EUCOR English: 15th Annual EUCOR English Trinational MA and PhD Conference
Forty MA and PhD students from the English Departments of the Universities of Strasbourg, Freiburg, Haute Alsace and Basel will give papers and present their research.
Keynote speaker: Lianne Habinek (University of Strasbourg Institute for Advanced Study)
Title of Lianne Habinek's keynote address: "The Bookish Brain: How to read the Renaissance brain"
Abstract: Flap anatomies are one of the early modern period’s stranger print innovations: they invite the reader to become a paper anatomist by lifting successive layers of the human body, and they popularize contemporary anatomical understanding. Given the centrality of the brain to anatomical and philosophical study, why were there almost no flap representations of the organ? I propose as an artifact a curious example of plagiarism: in the late 17th century, a revised English edition of Johann Remmelin’s resplendent flap-book Captoptrum microcosmicum appeared in London, with new (miniaturized) pictures of the brain pilfered directly from Thomas Willis’s and Christopher Wren’s Cerebri anatome (England’s first dedicated neuroscientific text). How these two texts collided raises important questions about the relationship between scientific advances and print culture. With Wren’s iconic drawings of the brain, readers of the Catoptrum could “read” the brain like a book.

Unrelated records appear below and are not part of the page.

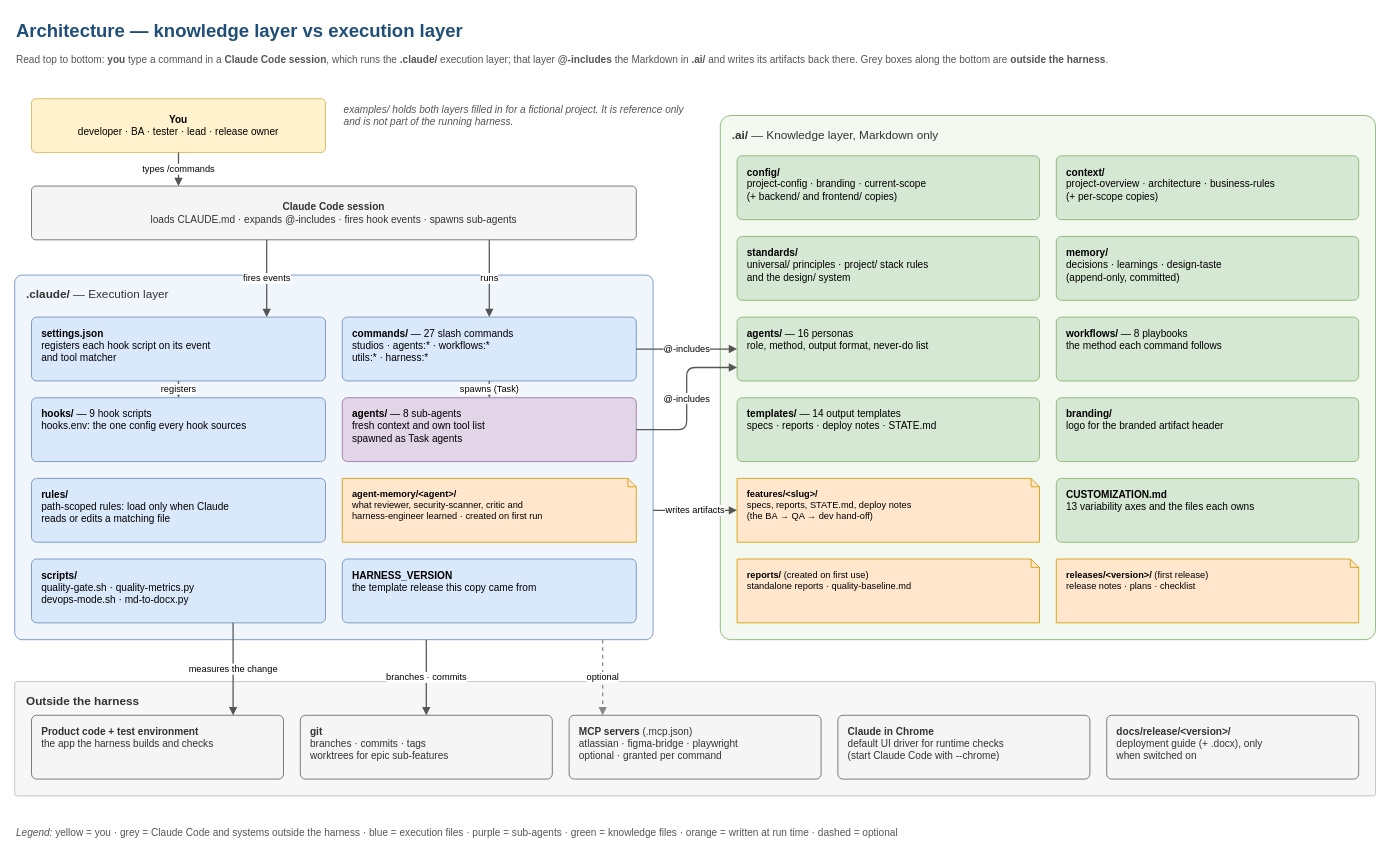
The draw.io diagram page "1 Architecture" (1 of 12) of docs/harness-docs/diagrams/ai-dev-harness/ai-dev-harness.drawio in absjabed/ai-dev-harness, before the edit. Source tidied: cells renumbered, new cells numbered last; positions are measured from the earlier drawing's top-left corner, leaving out a move shared by most shapes. Both pictures are drawn from the tidied source at 84%, with x=0, y=0 at pixel (14, 14).
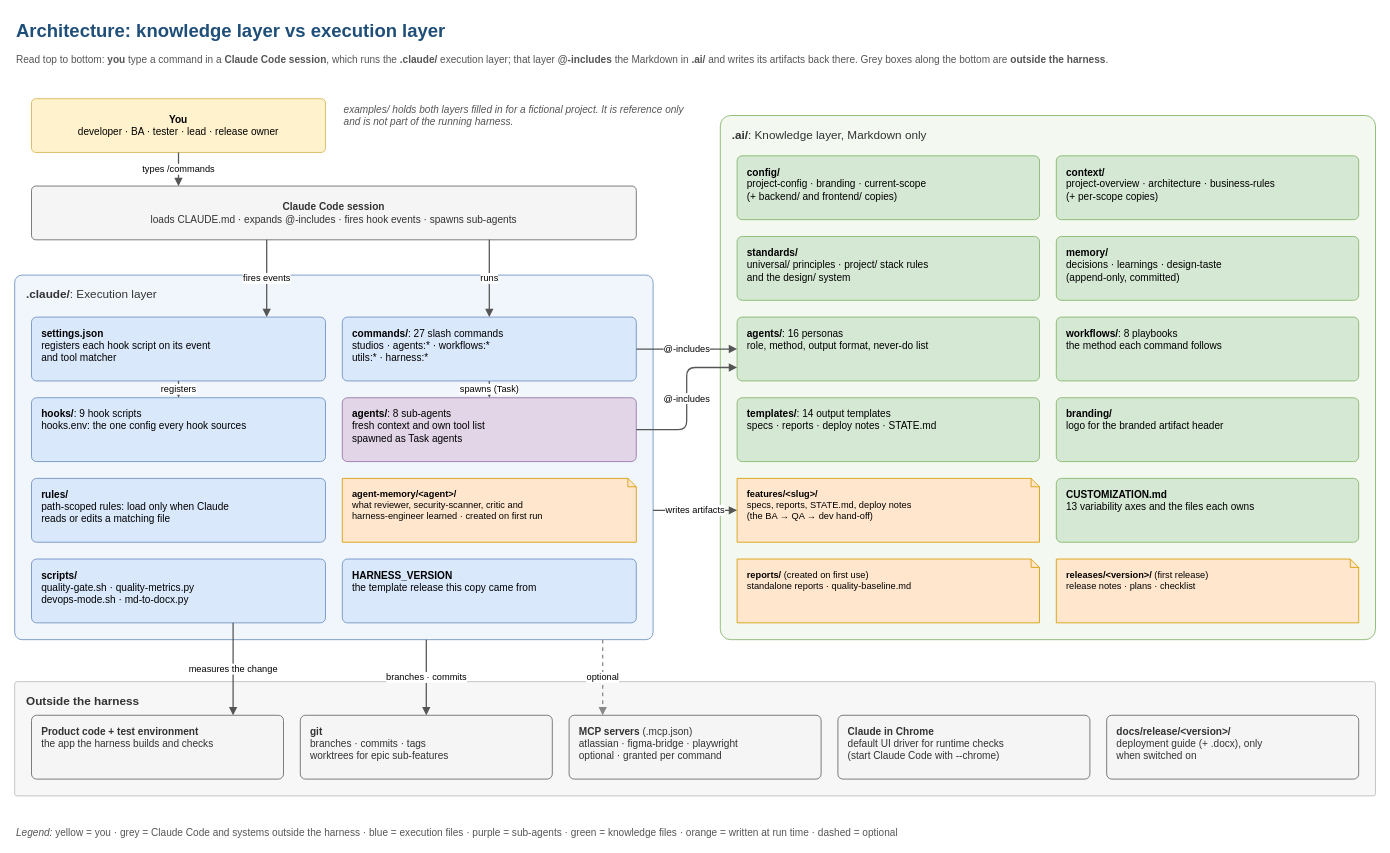
After the change.

Change to the diagram source:
```diff
@@
-    <mxCell id="2" value="Architecture — knowledge layer vs execution layer" style="text;fontSize=22;fontStyle=1;fontColor=#1f4e79;align=left;verticalAlign=middle;strokeColor=none;fillColor=none;html=1;whiteSpace=wrap;fontFamily=Helvetica;" parent="1" vertex="1">
+    <mxCell id="2" value="Architecture: knowledge layer vs execution layer" style="text;fontSize=22;fontStyle=1;fontColor=#1f4e79;align=left;verticalAlign=middle;strokeColor=none;fillColor=none;html=1;whiteSpace=wrap;fontFamily=Helvetica;" parent="1" vertex="1">
       <mxGeometry width="1200" height="40" as="geometry" />
     </mxCell>
@@
-    <mxCell id="7" value="&lt;b&gt;.claude/&lt;/b&gt; — Execution layer" style="rounded=1;arcSize=2;verticalAlign=top;align=left;spacingLeft=12;spacingTop=8;fontSize=14;fillColor=#f0f6fc;strokeColor=#6c8ebf;fontColor=#333333;html=1;whiteSpace=wrap;fontFamily=Helvetica;" parent="1" vertex="1">
+    <mxCell id="7" value="&lt;b&gt;.claude/&lt;/b&gt;: Execution layer" style="rounded=1;arcSize=2;verticalAlign=top;align=left;spacingLeft=12;spacingTop=8;fontSize=14;fillColor=#f0f6fc;strokeColor=#6c8ebf;fontColor=#333333;html=1;whiteSpace=wrap;fontFamily=Helvetica;" parent="1" vertex="1">
       <mxGeometry y="310" width="760" height="434" as="geometry" />
     </mxCell>
-    <mxCell id="8" value="&lt;b&gt;.ai/&lt;/b&gt; — Knowledge layer, Markdown only" style="rounded=1;arcSize=2;verticalAlign=top;align=left;spacingLeft=12;spacingTop=8;fontSize=14;fillColor=#f3f9f1;strokeColor=#82b366;fontColor=#333333;html=1;whiteSpace=wrap;fontFamily=Helvetica;" parent="1" vertex="1">
+    <mxCell id="8" value="&lt;b&gt;.ai/&lt;/b&gt;: Knowledge layer, Markdown only" style="rounded=1;arcSize=2;verticalAlign=top;align=left;spacingLeft=12;spacingTop=8;fontSize=14;fillColor=#f3f9f1;strokeColor=#82b366;fontColor=#333333;html=1;whiteSpace=wrap;fontFamily=Helvetica;" parent="1" vertex="1">
       <mxGeometry x="840" y="120" width="780" height="624" as="geometry" />
     </mxCell>
@@
-    <mxCell id="10" value="&lt;b&gt;commands/&lt;/b&gt; — 27 slash commands&lt;br&gt;studios · agents:* · workflows:*&lt;br&gt;utils:* · harness:*" style="rounded=1;arcSize=8;fillColor=#dae8fc;strokeColor=#6c8ebf;fontSize=12;html=1;whiteSpace=wrap;fontFamily=Helvetica;align=left;verticalAlign=top;spacingLeft=10;spacingTop=6;spacingRight=6;" parent="1" vertex="1">
+    <mxCell id="10" value="&lt;b&gt;commands/&lt;/b&gt;: 27 slash commands&lt;br&gt;studios · agents:* · workflows:*&lt;br&gt;utils:* · harness:*" style="rounded=1;arcSize=8;fillColor=#dae8fc;strokeColor=#6c8ebf;fontSize=12;html=1;whiteSpace=wrap;fontFamily=Helvetica;align=left;verticalAlign=top;spacingLeft=10;spacingTop=6;spacingRight=6;" parent="1" vertex="1">
       <mxGeometry x="390" y="360" width="350" height="76" as="geometry" />
     </mxCell>
-    <mxCell id="11" value="&lt;b&gt;hooks/&lt;/b&gt; — 9 hook scripts&lt;br&gt;hooks.env: the one config every hook sources" style="rounded=1;arcSize=8;fillColor=#dae8fc;strokeColor=#6c8ebf;fontSize=12;html=1;whiteSpace=wrap;fontFamily=Helvetica;align=left;verticalAlign=top;spacingLeft=10;spacingTop=6;spacingRight=6;" parent="1" vertex="1">
+    <mxCell id="11" value="&lt;b&gt;hooks/&lt;/b&gt;: 9 hook scripts&lt;br&gt;hooks.env: the one config every hook sources" style="rounded=1;arcSize=8;fillColor=#dae8fc;strokeColor=#6c8ebf;fontSize=12;html=1;whiteSpace=wrap;fontFamily=Helvetica;align=left;verticalAlign=top;spacingLeft=10;spacingTop=6;spacingRight=6;" parent="1" vertex="1">
       <mxGeometry x="20" y="456" width="350" height="76" as="geometry" />
     </mxCell>
-    <mxCell id="12" value="&lt;b&gt;agents/&lt;/b&gt; — 8 sub-agents&lt;br&gt;fresh context and own tool list&lt;br&gt;spawned as Task agents" style="rounded=1;arcSize=8;fillColor=#e1d5e7;strokeColor=#9673a6;fontSize=12;html=1;whiteSpace=wrap;fontFamily=Helvetica;align=left;verticalAlign=top;spacingLeft=10;spacingTop=6;spacingRight=6;" parent="1" vertex="1">
+    <mxCell id="12" value="&lt;b&gt;agents/&lt;/b&gt;: 8 sub-agents&lt;br&gt;fresh context and own tool list&lt;br&gt;spawned as Task agents" style="rounded=1;arcSize=8;fillColor=#e1d5e7;strokeColor=#9673a6;fontSize=12;html=1;whiteSpace=wrap;fontFamily=Helvetica;align=left;verticalAlign=top;spacingLeft=10;spacingTop=6;spacingRight=6;" parent="1" vertex="1">
       <mxGeometry x="390" y="456" width="350" height="76" as="geometry" />
     </mxCell>
@@
-    <mxCell id="21" value="&lt;b&gt;agents/&lt;/b&gt; — 16 personas&lt;br&gt;role, method, output format, never-do list" style="rounded=1;arcSize=8;fillColor=#d5e8d4;strokeColor=#82b366;fontSize=12;html=1;whiteSpace=wrap;fontFamily=Helvetica;align=left;verticalAlign=top;spacingLeft=10;spacingTop=6;spacingRight=6;" parent="1" vertex="1">
+    <mxCell id="21" value="&lt;b&gt;agents/&lt;/b&gt;: 16 personas&lt;br&gt;role, method, output format, never-do list" style="rounded=1;arcSize=8;fillColor=#d5e8d4;strokeColor=#82b366;fontSize=12;html=1;whiteSpace=wrap;fontFamily=Helvetica;align=left;verticalAlign=top;spacingLeft=10;spacingTop=6;spacingRight=6;" parent="1" vertex="1">
       <mxGeometry x="860" y="360" width="360" height="76" as="geometry" />
     </mxCell>
-    <mxCell id="22" value="&lt;b&gt;workflows/&lt;/b&gt; — 8 playbooks&lt;br&gt;the method each command follows" style="rounded=1;arcSize=8;fillColor=#d5e8d4;strokeColor=#82b366;fontSize=12;html=1;whiteSpace=wrap;fontFamily=Helvetica;align=left;verticalAlign=top;spacingLeft=10;spacingTop=6;spacingRight=6;" parent="1" vertex="1">
+    <mxCell id="22" value="&lt;b&gt;workflows/&lt;/b&gt;: 8 playbooks&lt;br&gt;the method each command follows" style="rounded=1;arcSize=8;fillColor=#d5e8d4;strokeColor=#82b366;fontSize=12;html=1;whiteSpace=wrap;fontFamily=Helvetica;align=left;verticalAlign=top;spacingLeft=10;spacingTop=6;spacingRight=6;" parent="1" vertex="1">
       <mxGeometry x="1240" y="360" width="360" height="76" as="geometry" />
     </mxCell>
-    <mxCell id="23" value="&lt;b&gt;templates/&lt;/b&gt; — 14 output templates&lt;br&gt;specs · reports · deploy notes · STATE.md" style="rounded=1;arcSize=8;fillColor=#d5e8d4;strokeColor=#82b366;fontSize=12;html=1;whiteSpace=wrap;fontFamily=Helvetica;align=left;verticalAlign=top;spacingLeft=10;spacingTop=6;spacingRight=6;" parent="1" vertex="1">
+    <mxCell id="23" value="&lt;b&gt;templates/&lt;/b&gt;: 14 output templates&lt;br&gt;specs · reports · deploy notes · STATE.md" style="rounded=1;arcSize=8;fillColor=#d5e8d4;strokeColor=#82b366;fontSize=12;html=1;whiteSpace=wrap;fontFamily=Helvetica;align=left;verticalAlign=top;spacingLeft=10;spacingTop=6;spacingRight=6;" parent="1" vertex="1">
       <mxGeometry x="860" y="456" width="360" height="76" as="geometry" />
     </mxCell>
```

Bio: Lianne Habinek is currently a Fellow at the Institute for Advanced Study at the University of Strasbourg. She is the author of The Subtle Knot: Early Modern British Literature and the Birth of Neuroscience (McGill-Queen's UP, 2018); her work has also appeared in journals such as Textual Practice, Shakespeare Studies, and Configurations. She has held fellowships from the National Endowment for the Humanities, Wellesley College, and the Wellcome, Huntington, Folger Shakespeare, and Yale University Medical Libraries. Her current book project connects early modern experiments in interactive paper engineering to modern cognitive studies in reading practices.

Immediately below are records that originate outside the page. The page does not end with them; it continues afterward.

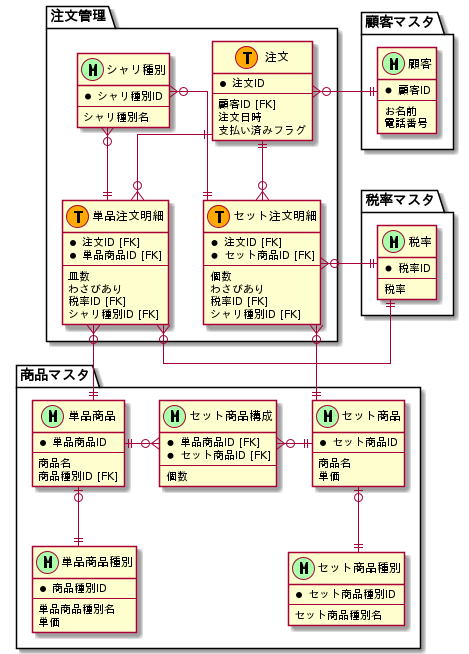
This is database/29_modeling1/assets/task_2/sushi.png from shimopino/praha-challenges, a PlantUML export, as it was before one commit.
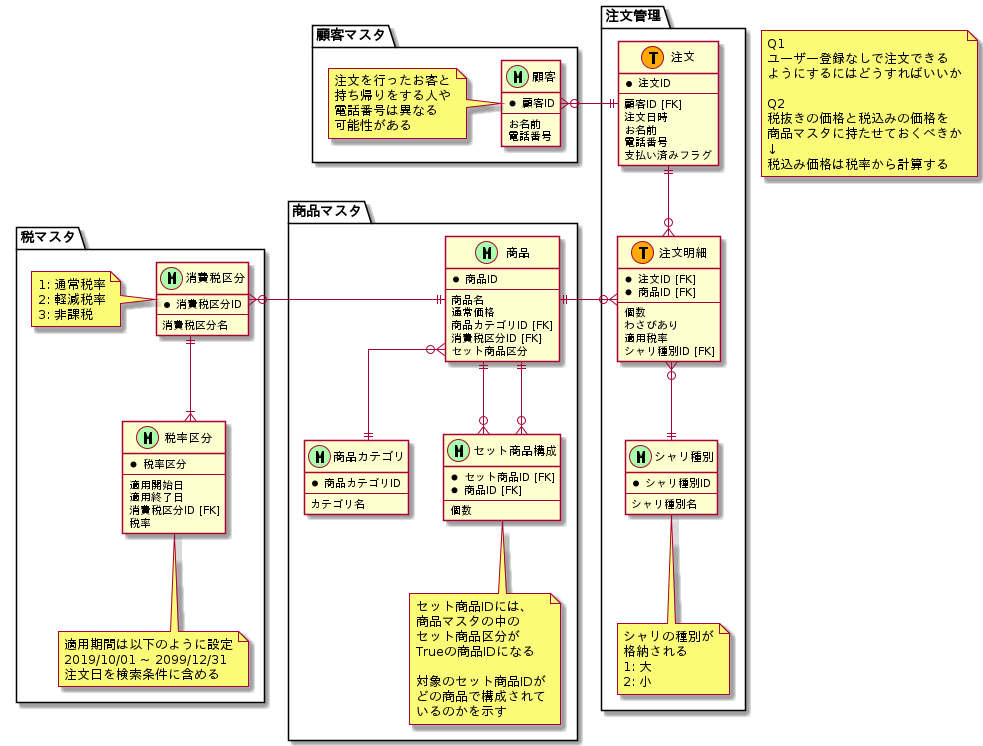
Above is the later version.

Commit message:
docs: シャリの大小とセット商品構成による個数計算に対応 #95

Change to the diagram source:
```diff
@@ -3,6 +3,18 @@
 skinparam Linetype ortho
 !define MASTER_MARK_COLOR AAFFAA
 !define TRANSACTION_MARK_COLOR FFAA00
+
+note as 疑問点
+    Q1
+    ユーザー登録なしで注文できる
+    ようにするにはどうすればいいか
+
+    Q2
+    税抜きの価格と税込みの価格を
+    商品マスタに持たせておくべきか
+    ↓
+    税込み価格は税率から計算する
+end note
 
 package 顧客マスタ {
     entity 顧客 <<M,MASTER_MARK_COLOR>> {
@@ -11,14 +23,84 @@
         お名前
         電話番号
     }
+
+    note left of 顧客
+        注文を行ったお客と
+        持ち帰りをする人や
+        電話番号は異なる
+        可能性がある
+    end note
 }
 
-package 税率マスタ {
-    entity 税率 <<M,MASTER_MARK_COLOR>> {
-        * 税率ID
+package 税マスタ {
+    entity 消費税区分 <<M,MASTER_MARK_COLOR>> {
+        * 消費税区分ID
         --
+        消費税区分名
+    }
+
+    note left of 消費税区分
+        1: 通常税率
+        2: 軽減税率
+        3: 非課税
+    end note
+
+    entity 税率区分 <<M,MASTER_MARK_COLOR>> {
+        * 税率区分
+        --
+        適用開始日
+        適用終了日
+        消費税区分ID [FK]
         税率
     }
+
+    note bottom of 税率区分
+        適用期間は以下のように設定
+        2019/10/01 ~ 2099/12/31
+        注文日を検索条件に含める
+    end note
+
+    消費税区分 ||--|{ 税率区分
+}
+
+package 商品マスタ {
+    entity 商品 <<M,MASTER_MARK_COLOR>> {
+        * 商品ID
+        --
+        商品名
+        通常価格
+        商品カテゴリID [FK]
+        消費税区分ID [FK]
+        セット商品区分
+    }
+
+    entity 商品カテゴリ <<M,MASTER_MARK_COLOR>> {
+        * 商品カテゴリID
+        --
+        カテゴリ名
+    }
+
+    entity セット商品構成 <<M,MASTER_MARK_COLOR>> {
+        * セット商品ID [FK]
+        * 商品ID [FK]
+        --
+        個数
+    }
+
+    note bottom of セット商品構成
+        セット商品IDには、
+        商品マスタの中の
+        セット商品区分が
+        Trueの商品IDになる
+
+        対象のセット商品IDが
+        どの商品で構成されて
+        いるのかを示す
+    end note
+
+    商品 }o--|| 商品カテゴリ
+    商品 ||--o{ セット商品構成
+    商品 ||--o{ セット商品構成
 }
 
 package 注文管理 {
@@ -27,26 +109,18 @@
         --
         顧客ID [FK]
         注文日時
+        お名前
+        電話番号
         支払い済みフラグ
     }
 
-    entity 単品注文明細 <<T,TRANSACTION_MARK_COLOR>> {
+    entity 注文明細 <<T,TRANSACTION_MARK_COLOR>> {
         * 注文ID [FK]
-        * 単品商品ID [FK]
-        --
-        皿数
-        わさびあり
-        税率ID [FK]
-        シャリ種別ID [FK]
-    }
-
-    entity セット注文明細 <<T,TRANSACTION_MARK_COLOR>> {
-        * 注文ID [FK]
-        * セット商品ID [FK]
+        * 商品ID [FK]
         --
         個数
         わさびあり
-        税率ID [FK]
+        適用税率
         シャリ種別ID [FK]
     }
 
@@ -56,57 +130,19 @@
         シャリ種別名
     }
 
-    注文 ||-do-o{ 単品注文明細
-    注文 ||-do-o{ セット注文明細
-    シャリ種別 }o-do-|| 単品注文明細
-    シャリ種別 }o-do-|| セット注文明細
+    note bottom of シャリ種別
+        シャリの種別が
+        格納される
+        1: 大
+        2: 小
+    end note
+
+    注文 ||-do-o{ 注文明細
+    注文明細 }o--|| シャリ種別
 }
 
-package 商品マスタ {
-    entity 単品商品 <<M,MASTER_MARK_COLOR>> {
-        * 単品商品ID
-        --
-        商品名
-        商品種別ID [FK]
-    }
-
-    entity 単品商品種別 <<M,MASTER_MARK_COLOR>> {
-        * 商品種別ID
-        --
-        単品商品種別名
-        単価
-    }
-
-    entity セット商品 <<M,MASTER_MARK_COLOR>> {
-        * セット商品ID
-        --
-        商品名
-        単価
-    }
-
-    entity セット商品種別 <<M,MASTER_MARK_COLOR>> {
-        * セット商品種別ID
-        --
-        セット商品種別名
-    }
-
-    entity セット商品構成 <<M,MASTER_MARK_COLOR>> {
-        * 単品商品ID [FK]
-        * セット商品ID [FK]
-        --
-        個数
-    }
-
-    単品商品 |o--|| 単品商品種別
-    セット商品 |o--|| セット商品種別
-    単品商品 ||-ri-o{ セット商品構成
-    セット商品 ||-le-o{ セット商品構成
-}
-
-顧客 ||-le-o{ 注文
-単品注文明細 }o-do-|| 単品商品
-セット注文明細 }o-do-|| セット商品
-単品注文明細 }o-ri-|| 税率
-セット注文明細 }o-ri-|| 税率
+商品 ||-le-o{ 消費税区分
+顧客 }o-le-|| 注文
+注文明細 }o-le-|| 商品
 
 @enduml
```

Contact: Monica Manolescu (EUCOR correspondent, University of Strasbourg)